** PROVIDED ENTRIES follows **

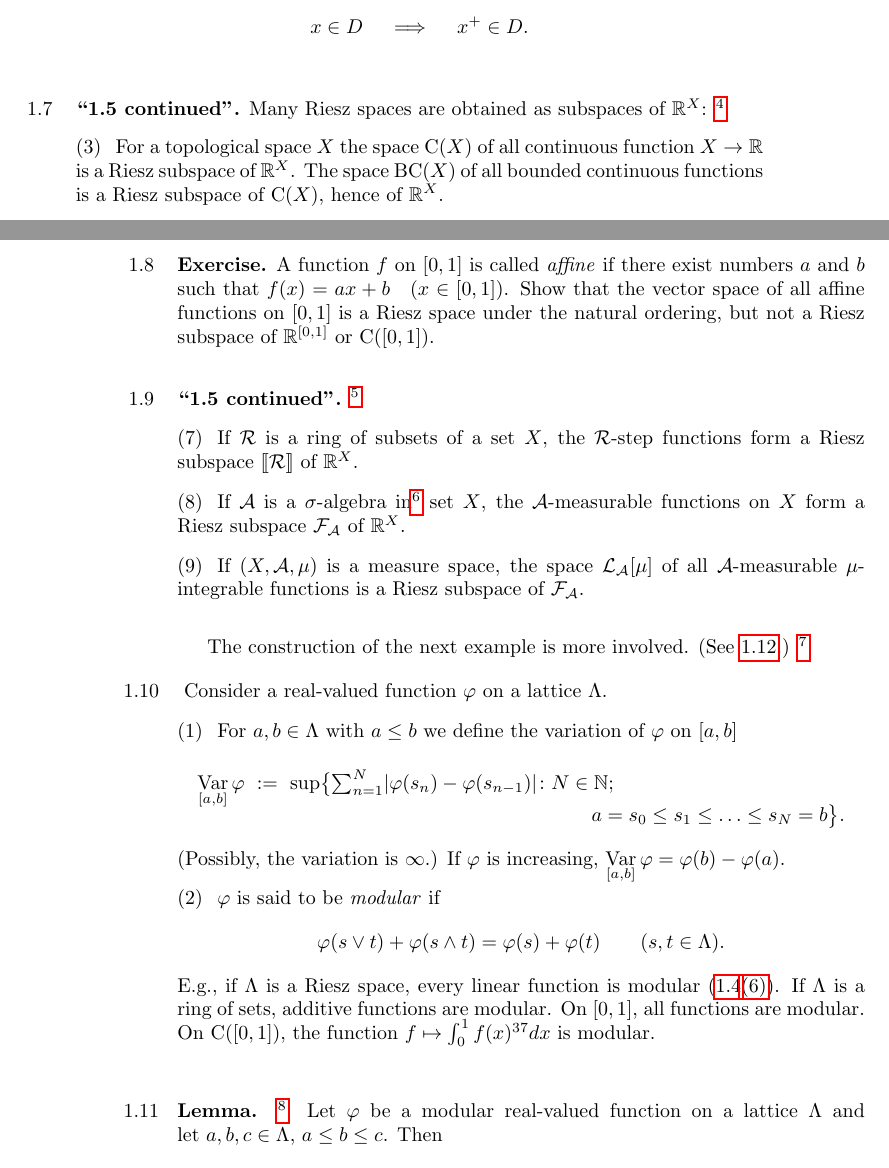
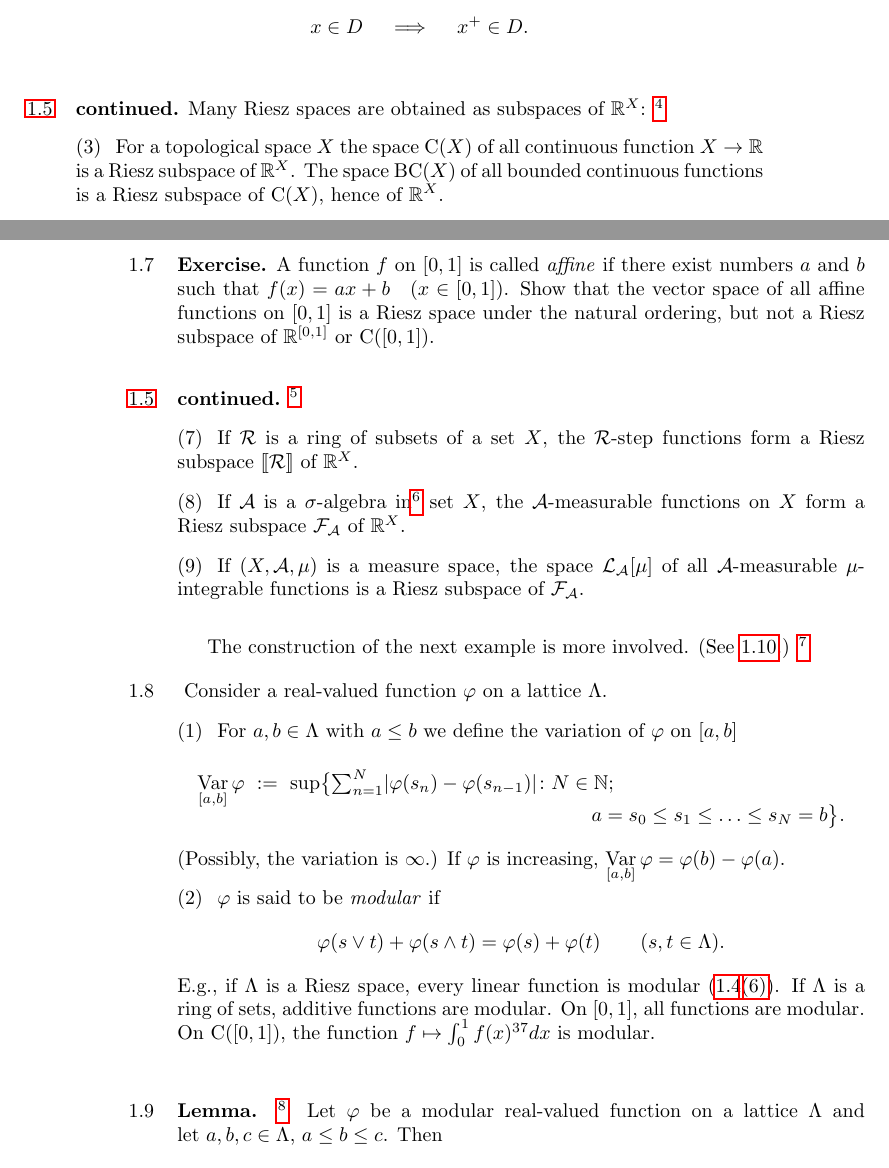
Before and after one commit to awesterb/riesz-spaces, a LaTeX document (main.tex, which reads common.tex, prelim.tex): two parts of pages 5 and 6 of 8, joined at a grey line, cut so that both start at the same text. Compiled offline with pdfLaTeX.

Commit message:
psec: add label-by-label argument
Signed-off-by: Bas Westerbaan <bas@westerbaan.name>

```diff
--- a/common.tex
+++ b/common.tex
@@ -7,11 +7,14 @@
 \newcommand{\htam}[1]{\ensuremath{\textnormal{#1}}}
 \newcommand{\frmd}[1]{\fbox{$ #1 $}}
 \newcommand{\isref}[1]{\ensuremath{\smash{\stackrel{\htam{\ref{#1}}}{=}}}}
-\NewDocumentEnvironment{psec}{o g}{\refstepcounter{subsection}{%
+\NewDocumentEnvironment{psec}{o g}{%
+	\IfNoValueTF{#1}{\refstepcounter{subsection}}{}{%
         \par\penalty-200\ifdim\lastskip<1em\removelastskip\vskip1em\fi%
         \noindent%
         \makebox[0pt][r]{\makebox[.5in]{%
-                \the\value{section}.\the\value{subsection}}}%
+		\IfNoValueTF{#1}%
+			{\the\value{section}.\the\value{subsection}}%
+			{\ref{#1}}}}%
 	\IfNoValueTF{#2}{}{\textbf{{#2}.}}}}
         {\par\penalty-200\ifdim\lastskip<1em\removelastskip\vskip0.9em\fi}
 
--- a/prelim.tex
+++ b/prelim.tex
@@ -461,7 +461,7 @@ x\in D \quad &\implies \quad x^+ \in D
 %
 %                  1.5 --- part 2
 %
-\begin{psec}{``1.5 continued''}
+\begin{psec}[1.5]{continued}
 \label{1.5_2}
 Many Riesz spaces are obtained as subspaces of~$\R^X$:
 \snote{This enumeration should start with (3).}
@@ -523,7 +523,7 @@ but not a Riesz subspace of~$\R^{[0,1]}$ or~$\Cont{[0,1]}$.
 %
 %                  1.5 --- part 3
 %
-\begin{psec}{``1.5 continued''}
+\begin{psec}[1.5]{continued}
 \label{1.5_3}
 \snote{Psec should have number 1.5 and enumeration should start with (7)}
 \begin{enumerate}
```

** End of PROVIDED ENTRIES **

Word-for-word output of every record is needed, with images omitted.

- RESULT FOR THIS TASK:
Before and after one commit to awesterb/riesz-spaces, a LaTeX document (main.tex, which reads common.tex, prelim.tex): two parts of pages 5 and 6 of 8, joined at a grey line, cut so that both start at the same text. Compiled offline with pdfLaTeX.

Commit message:
psec: add label-by-label argument
Signed-off-by: Bas Westerbaan <bas@westerbaan.name>

```diff
--- a/common.tex
+++ b/common.tex
@@ -7,11 +7,14 @@
 \newcommand{\htam}[1]{\ensuremath{\textnormal{#1}}}
 \newcommand{\frmd}[1]{\fbox{$ #1 $}}
 \newcommand{\isref}[1]{\ensuremath{\smash{\stackrel{\htam{\ref{#1}}}{=}}}}
-\NewDocumentEnvironment{psec}{o g}{\refstepcounter{subsection}{%
+\NewDocumentEnvironment{psec}{o g}{%
+	\IfNoValueTF{#1}{\refstepcounter{subsection}}{}{%
         \par\penalty-200\ifdim\lastskip<1em\removelastskip\vskip1em\fi%
         \noindent%
         \makebox[0pt][r]{\makebox[.5in]{%
-                \the\value{section}.\the\value{subsection}}}%
+		\IfNoValueTF{#1}%
+			{\the\value{section}.\the\value{subsection}}%
+			{\ref{#1}}}}%
 	\IfNoValueTF{#2}{}{\textbf{{#2}.}}}}
         {\par\penalty-200\ifdim\lastskip<1em\removelastskip\vskip0.9em\fi}
 
--- a/prelim.tex
+++ b/prelim.tex
@@ -461,7 +461,7 @@ x\in D \quad &\implies \quad x^+ \in D
 %
 %                  1.5 --- part 2
 %
-\begin{psec}{``1.5 continued''}
+\begin{psec}[1.5]{continued}
 \label{1.5_2}
 Many Riesz spaces are obtained as subspaces of~$\R^X$:
 \snote{This enumeration should start with (3).}
@@ -523,7 +523,7 @@ but not a Riesz subspace of~$\R^{[0,1]}$ or~$\Cont{[0,1]}$.
 %
 %                  1.5 --- part 3
 %
-\begin{psec}{``1.5 continued''}
+\begin{psec}[1.5]{continued}
 \label{1.5_3}
 \snote{Psec should have number 1.5 and enumeration should start with (7)}
 \begin{enumerate}
```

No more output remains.